To slather on an extra layer of subjective storytelling, Kurt decides to run on the platform of anti-bullying, after seeing the cruelty subjected to Rory during the dodgeball game.  (Hint: if you want more evidence of a character being a "winner" or "loser," look no further than how they treat Rory, the doe-eyed innocent from Ireland.  Rory is the ultimate Litmus Test: Finn, Kurt, and Blaine all treat him with kindness and respect.  Santana treats him like shit, and Brittany doesn't seem to remember that she was his first friend at McKinley.  Sigh!)  In the end, Kurt delivers a touching speech about refusing to be bullied, and he promises to ban dodgeball from McKinley's halls.  Rachel, being In The Wrong This Whole Time, is so inspired by Kurt's heroism and withdraws from the race, citing that Kurt deserves the presidency and she was simply being selfish.  She even goes so far to say she's now his campaign slave.  Really, writers?  Really?

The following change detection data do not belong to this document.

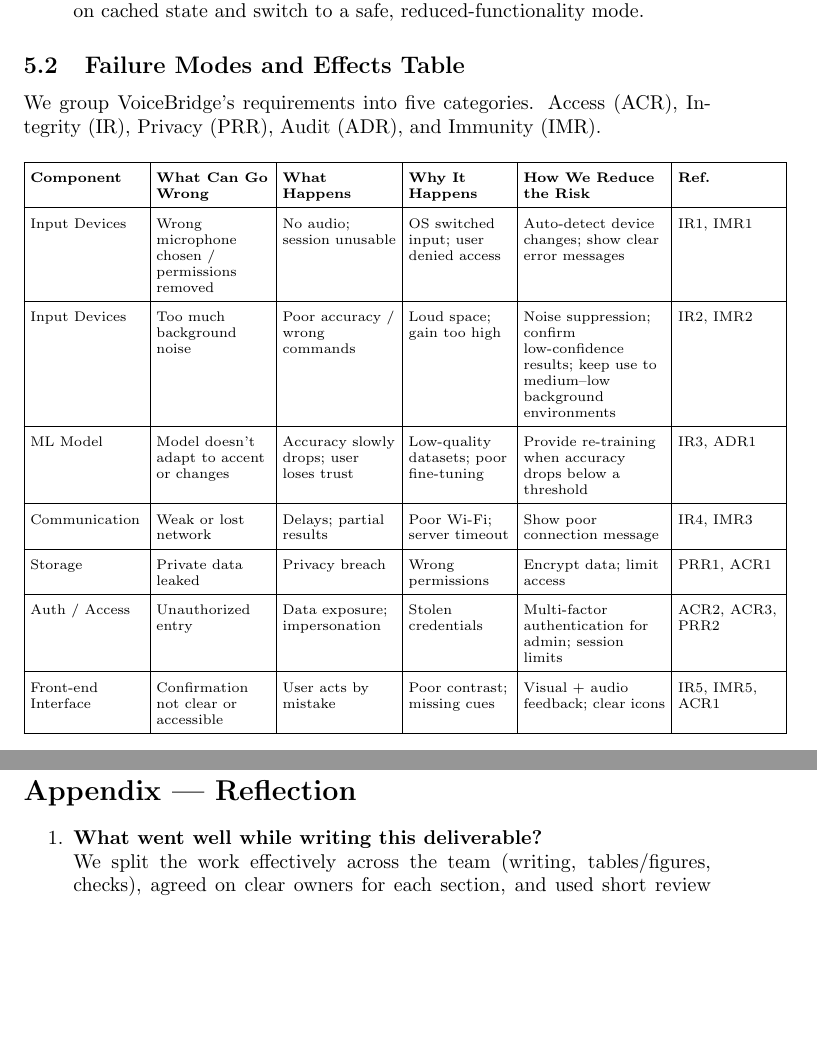
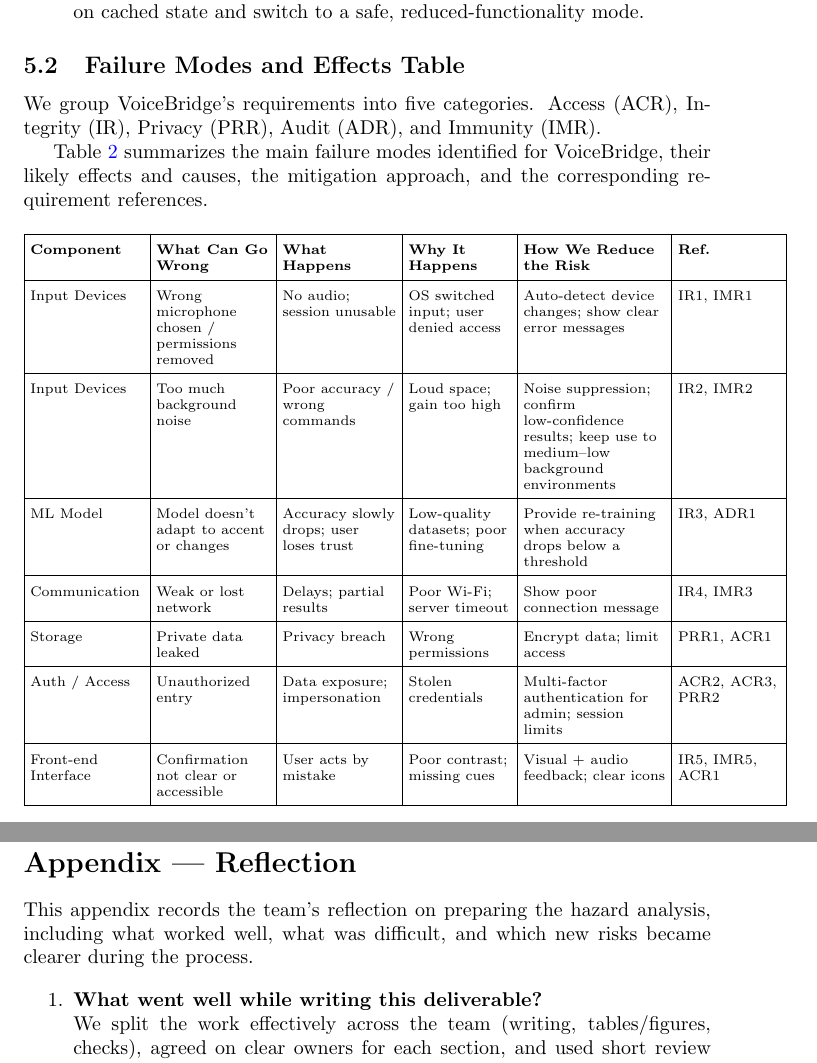
Before and after one commit to speech-buddies/VoiceBridge, a LaTeX document (docs/HazardAnalysis/HazardAnalysis.tex): two parts of pages 8 and 12 of 12 before the commit and two parts of pages 8 and 12 of 13 after it, joined at a grey line, cut so that both start at the same text, the shorter picture padded with empty space. Compiled offline with pdfLaTeX.

Commit message:
final review of hazard analysis and formatting

```diff
--- a/docs/HazardAnalysis/HazardAnalysis.tex
+++ b/docs/HazardAnalysis/HazardAnalysis.tex
@@ -132,6 +131,8 @@ The following systems are important for VoiceBridge to work properly, but are no
 \subsection{Failure Modes and Effects Table}
 We group VoiceBridge’s requirements into five categories. Access (ACR), Integrity (IR), Privacy (PRR), Audit (ADR), and Immunity (IMR).
 
+Table \ref{tab:fmea-risk-mitigation} summarizes the main failure modes identified for VoiceBridge, their likely effects and causes, the mitigation approach, and the corresponding requirement references.
+
 
 \begin{table}[h!]
 \centering
@@ -256,6 +258,7 @@ To show clear scope management, the lists below specify which requirements are i
 \newpage{}
 
 \section*{Appendix --- Reflection}
+This appendix records the team’s reflection on preparing the hazard analysis, including what worked well, what was difficult, and which new risks became clearer during the process.
 
 % \input{../Reflection.tex}
 
```
Also changed, not shown: docs/SRS-Volere/SRS.tex (+3 -1 lines), docs/HazardAnalysis/HazardAnalysis.pdf, docs/SRS-Volere/SRS.pdf, docs/HazardAnalysis/HazardAnalysis.tex (2 more changed lines).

It would be lovely if Rachel could be incorporated into a story where her flaws aren't constantly manifested in the plot for the other characters (and the narrative!) to shame her.  So far in Season 3, "Asian F," "The First Time," and now "Mash Off" have storylines where Rachel is lambasted for being selfish and desperate for attention - by people who are supposedly her friends!  But one of the best scenes in "Mash Off" was a one-off that defied this pattern: Rachel asking Shelby to write her a letter of recommendation, as that burned bridge is slowly being rebuilt.  But it was one scene!  We finally have Shelby back on the scene, and instead of seeing a manifested storyline slowly repairing a broken relationship between mother and daughter, we have drawn-out drivel about a woman whose adoptive daughter's birth mother is trying to send her to jail and the birth father is trying relentlessly to get into her pants.

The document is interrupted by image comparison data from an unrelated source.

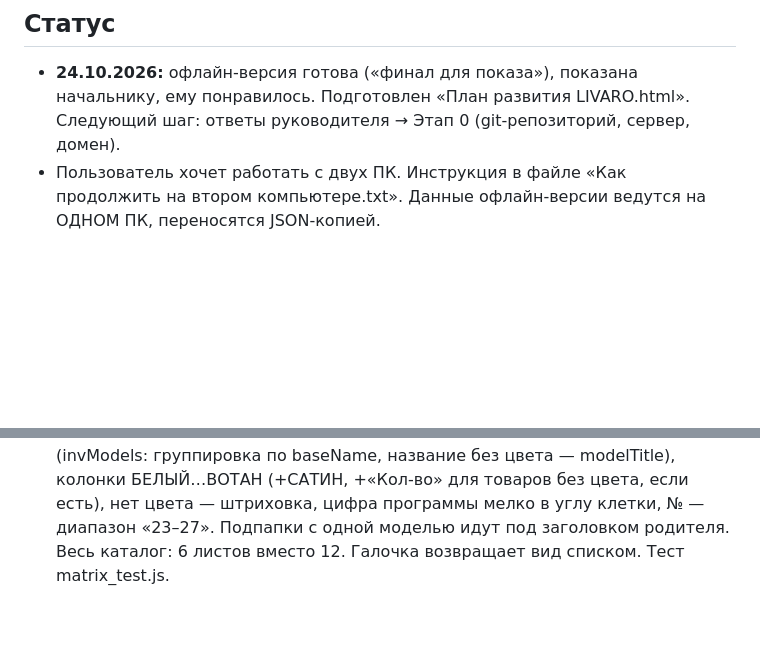
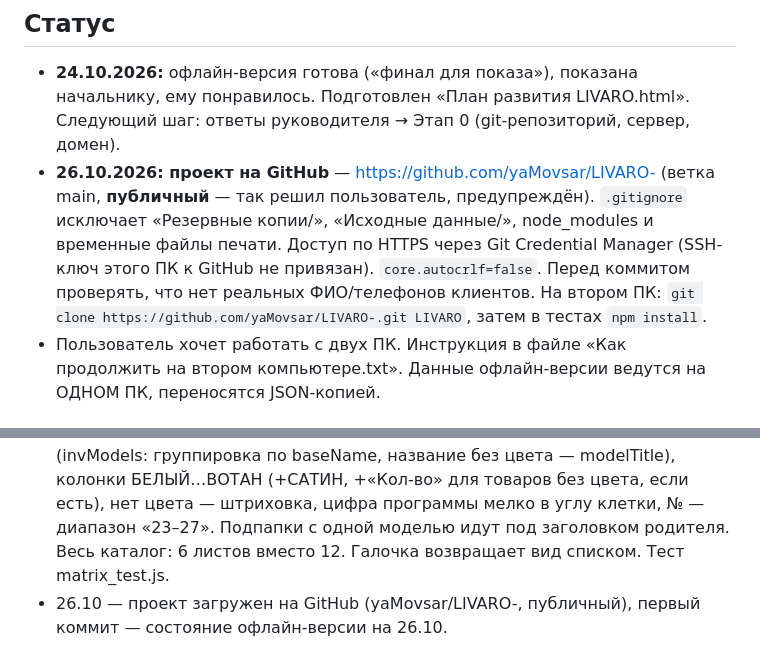
Before and after one commit to yaMovsar/LIVARO-, a Markdown page: CLAUDE.md, 2 parts joined by grey strips. Drawn GitHub-style; blank space fills up the shorter version.

Commit message:
CLAUDE.md: записан адрес репозитория на GitHub
Co-Authored-By: Claude Opus 5.5 <noreply@anthropic.com>

```diff
--- a/CLAUDE.md
+++ b/CLAUDE.md
@@ -66,6 +66,7 @@
 
 ## Статус
 - **24.10.2026:** офлайн-версия готова («финал для показа»), показана начальнику, ему понравилось. Подготовлен «План развития LIVARO.html». Следующий шаг: ответы руководителя → Этап 0 (git-репозиторий, сервер, домен).
+- **26.10.2026: проект на GitHub** — https://github.com/yaMovsar/LIVARO- (ветка main, **публичный** — так решил пользователь, предупреждён). `.gitignore` исключает «Резервные копии/», «Исходные данные/», node_modules и временные файлы печати. Доступ по HTTPS через Git Credential Manager (SSH-ключ этого ПК к GitHub не привязан). `core.autocrlf=false`. Перед коммитом проверять, что нет реальных ФИО/телефонов клиентов. На втором ПК: `git clone https://github.com/yaMovsar/LIVARO-.git LIVARO`, затем в тестах `npm install`.
 - Пользователь хочет работать с двух ПК. Инструкция в файле «Как продолжить на втором компьютере.txt». Данные офлайн-версии ведутся на ОДНОМ ПК, переносятся JSON-копией.
 
 ## Журнал решений
@@ -79,3 +80,4 @@
 - 26.10 — бланк обхода склада (#/invprint): графы № · Товар · Ед. · По программе · Факт · Разница · Примечание, поля Дата/Кладовщик/Склад, «Лист N из M» (@page invp в styles.css; jsdom не понимает margin-box, поэтому не инлайном). Постоянный № товара = порядок в каталоге (invNumbers), тот же в «Инвентаризации списком», поиск по №. Настройки: какие товары (весь каталог / на учёте / с остатком), графа «По программе» (снять = слепой пересчёт), каждая папка с нового листа. Кнопка «Бланк обхода» на странице «Склад».
 - 26.10 — в бланке обхода папки выбираются галочками (блоки по верхним папкам, галочка включает подпапки, «Выбрать все»/«Снять все», выбор запоминается в settings.invFolders путями папок). Тест fold_test.js. В jsdom querySelector не находит [data-p="…+…"] — в тестах искать по dataset.
 - 26.10 — бланк обхода «цвета колонками» (по умолчанию): строка = модель (invModels: группировка по baseName, название без цвета — modelTitle), колонки БЕЛЫЙ…ВОТАН (+САТИН, +«Кол-во» для товаров без цвета, если есть), нет цвета — штриховка, цифра программы мелко в углу клетки, № — диапазон «23–27». Подпапки с одной моделью идут под заголовком родителя. Весь каталог: 6 листов вместо 12. Галочка возвращает вид списком. Тест matrix_test.js.
+- 26.10 — проект загружен на GitHub (yaMovsar/LIVARO-, публичный), первый коммит — состояние офлайн-версии на 26.10.
```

Which leads me to the Puck/Shelby/Quinn of it all.  If you're looking for more sexism, you'll find it here too.  Hell, you don't even need to look - it smacks you in the face like a dodgeball.  "Mash Off" starts out with "Hot For Teacher," where Puck waxes poetic about his randy crush on Shelby.  This is not the first time a student has had the hots for a teacher on Glee.  But if you'll recall, the first occasion was in Season 1's "Ballad," where Rachel suddenly thinks Mr. Schue's the cutest.  In the episode, Rachel is doe-eyed, creepy, and relentless.  Schue is weirded out and tries to protect her feelings.  In the end, Rachel realizes she's setting her sights on an unavailable guy because she has low self-esteem.  It's kind of a downer, but it's handled with heartbreaking relevance for Rachel's character, because it's communicated that she's misplacing her emotions.  She gets over it, apologizes, and Schue is relieved.

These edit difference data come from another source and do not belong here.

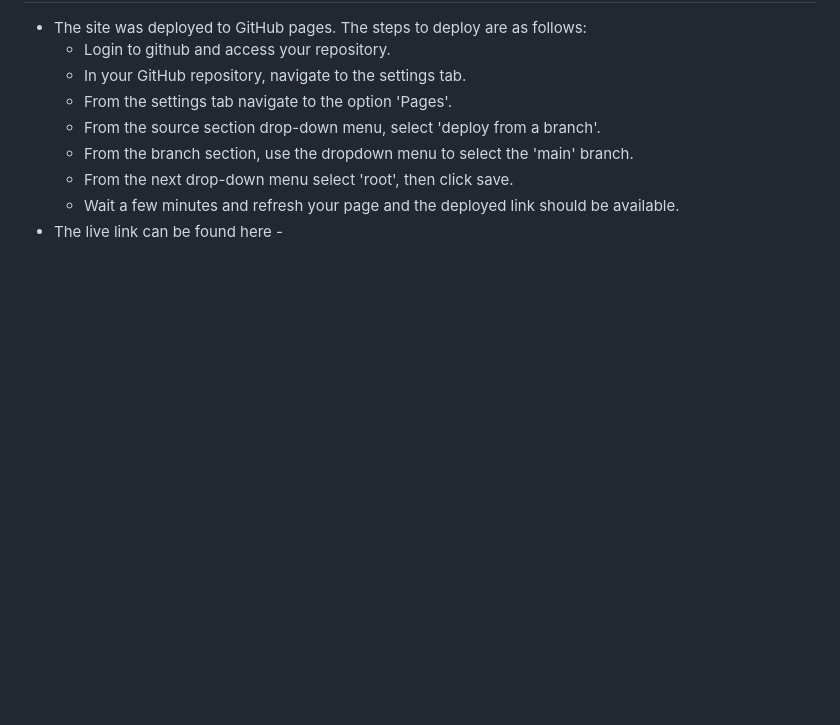
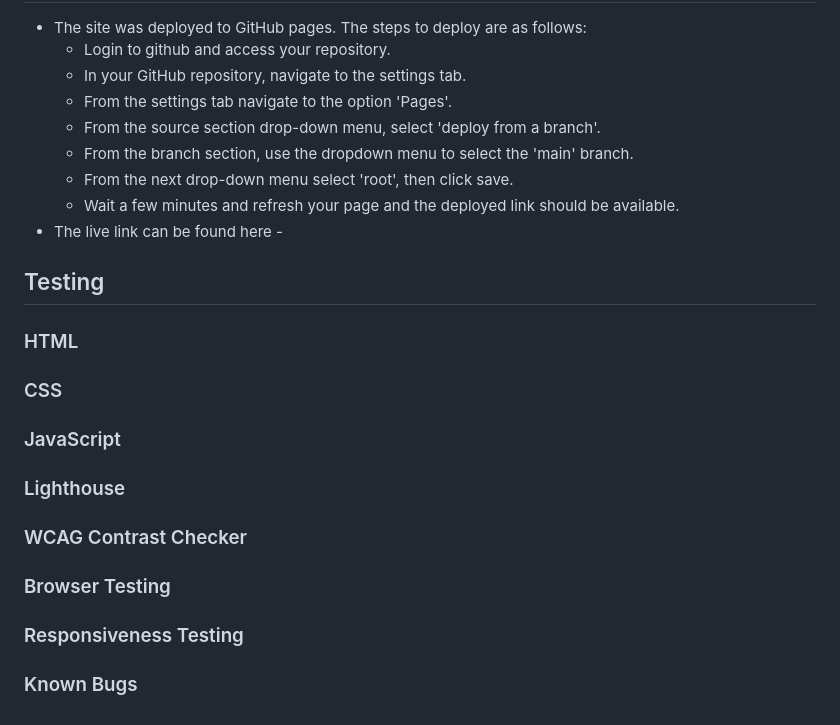
Before and after one commit to sarah2123/QuizMaster, a Markdown page: README.md, the part around the change. GitHub-like rendering; blank space fills up the shorter version.

Commit message:
Add testing section to readme

```diff
--- a/README.md
+++ b/README.md
@@ -224,3 +224,13 @@ This platform aims to provide an enjoyable way to test and expand knowledge whil
   - From the next drop-down menu select 'root', then  click save.
   - Wait a few minutes and refresh your page and the deployed link should be available.
 - The live link can be found here -
+
+## Testing
+### HTML
+### CSS
+### JavaScript
+### Lighthouse
+### WCAG Contrast Checker
+### Browser Testing
+### Responsiveness Testing
+### Known Bugs
```
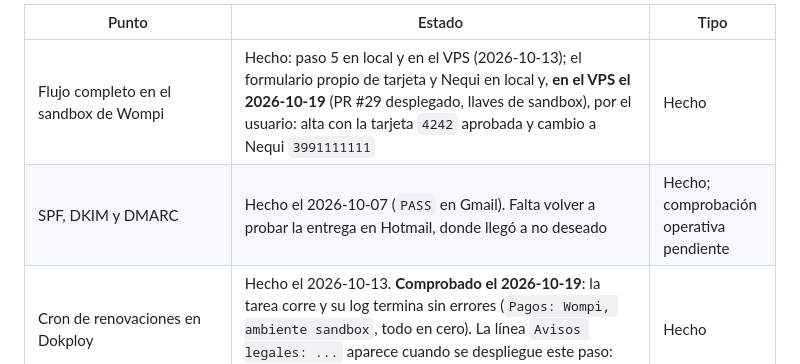
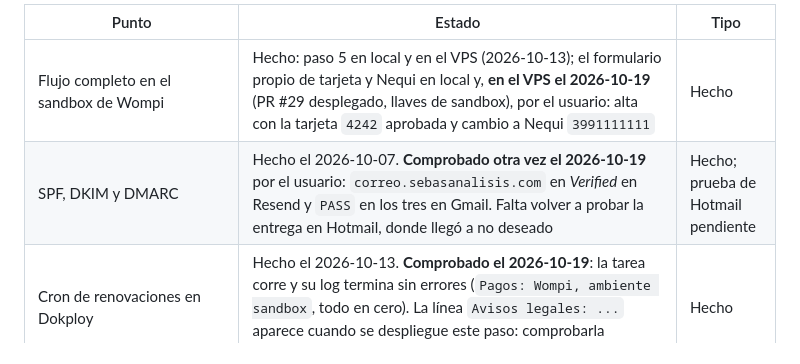
Before and after one commit to Dartrix137/sebasanalisis, a Markdown page: docs/HOJA_DE_RUTA.md, the part around the change. GitHub-like rendering.

Commit message:
Docs: SPF, DKIM y DMARC comprobados de nuevo
Co-Authored-By: Claude Opus 5.5 <noreply@anthropic.com>

```diff
--- a/docs/HOJA_DE_RUTA.md
+++ b/docs/HOJA_DE_RUTA.md
@@ -267,7 +267,7 @@ La lista "Antes del lanzamiento comercial" (`PLATAFORMA_COMPLETA.md` §9), con e
 | Punto | Estado | Tipo |
 |---|---|---|
 | Flujo completo en el sandbox de Wompi | Hecho: paso 5 en local y en el VPS (2026-10-13); el formulario propio de tarjeta y Nequi en local y, **en el VPS el 2026-10-19** (PR #29 desplegado, llaves de sandbox), por el usuario: alta con la tarjeta `4242` aprobada y cambio a Nequi `3991111111` | Hecho |
-| SPF, DKIM y DMARC | Hecho el 2026-10-07 (`PASS` en Gmail). Falta volver a probar la entrega en Hotmail, donde llegó a no deseado | Hecho; comprobación operativa pendiente |
+| SPF, DKIM y DMARC | Hecho el 2026-10-07. **Comprobado otra vez el 2026-10-19** por el usuario: `correo.sebasanalisis.com` en *Verified* en Resend y `PASS` en los tres en Gmail. Falta volver a probar la entrega en Hotmail, donde llegó a no deseado | Hecho; prueba de Hotmail pendiente |
 | Cron de renovaciones en Dokploy | Hecho el 2026-10-13. **Comprobado el 2026-10-19**: la tarea corre y su log termina sin errores (`Pagos: Wompi, ambiente sandbox`, todo en cero). La línea `Avisos legales: ...` aparece cuando se despliegue este paso: comprobarla entonces | Hecho |
 | Restaurar un respaldo en un entorno de prueba | Sin hacer, y sin evidencia de respaldos configurados. **Pendiente por decisión del usuario (2026-10-19)**: Cloudflare R2 pide vincular una tarjeta para activarse y por ahora no se puede. Salidas evaluadas: Backblaze B2 (10 GB gratis, compatible con S3; no se confirmó si pide tarjeta) y un script que baje cada día una copia (`pg_dump` por SSH) al PC del usuario, que sirve solo como medida temporal (depende de que el PC esté prendido y deja datos personales en ese equipo). Comprobar en hPanel que el respaldo semanal incluido del VPS de Hostinger esté activo | Operativo (usuario) |
 | Resend Pro y `EMAIL_DAILY_LIMIT` | Sin hacer | Operativo (usuario) |
```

But with Puck and Shelby, there's not really the same treatment there.  Puck's crush is inappropriate, sure, and it too is chockablock of misplaced emotion, but it's all coming up daddy issues and family talk.  Yeah, he thinks Shelby's hot, but he wants to be a family with her.  He gets to be a good dad to Beth, and he can be a positive part of Shelby's life too - and not only is Puck telling us (and Shelby) that, the narrative is showing us the same thing.  (Although I did like that Puck offered to put Shelby's crib together, and then later they show Puck holding the baby, while... Shelby puts the crib together.  It's a nice detail that made me laugh.)  Puck is not showing up at Shelby's house like a stalker offering to cook her dinner, like Rachel with Will - he's showing up and taking care of her kid and offering to help her.  We are basically being told that we should want for Shelby to "give in" to Puck, because he's just so damn good to her.

To boot, Puck came clean to Shelby about Quinn's dastardly plan with kitchen condiments and baby-stealing, thereby making him a Good Guy, and dragging Shelby out of her rank as Rational Adult and into the bitchy trenches with Quinn.  Gone was the calm and reasoning Shelby that knew how to handle Quinn in "I Am Unicorn," and instead we got a Shelby that just yelled at her, and cut her out from Beth's life.  I'm not saying Quinn didn't deserve reprimanding within the narrative, but wouldn't it have been nice if someone were actually able to help her instead of telling her she doesn't matter all the time?  By that point in the episode, I was trying to not shriek at my screen, "Another storyline with Rachel!  Another storyline with Rachel, please!"  (At either Shelby or Quinn, at this point.  I'm not picky.)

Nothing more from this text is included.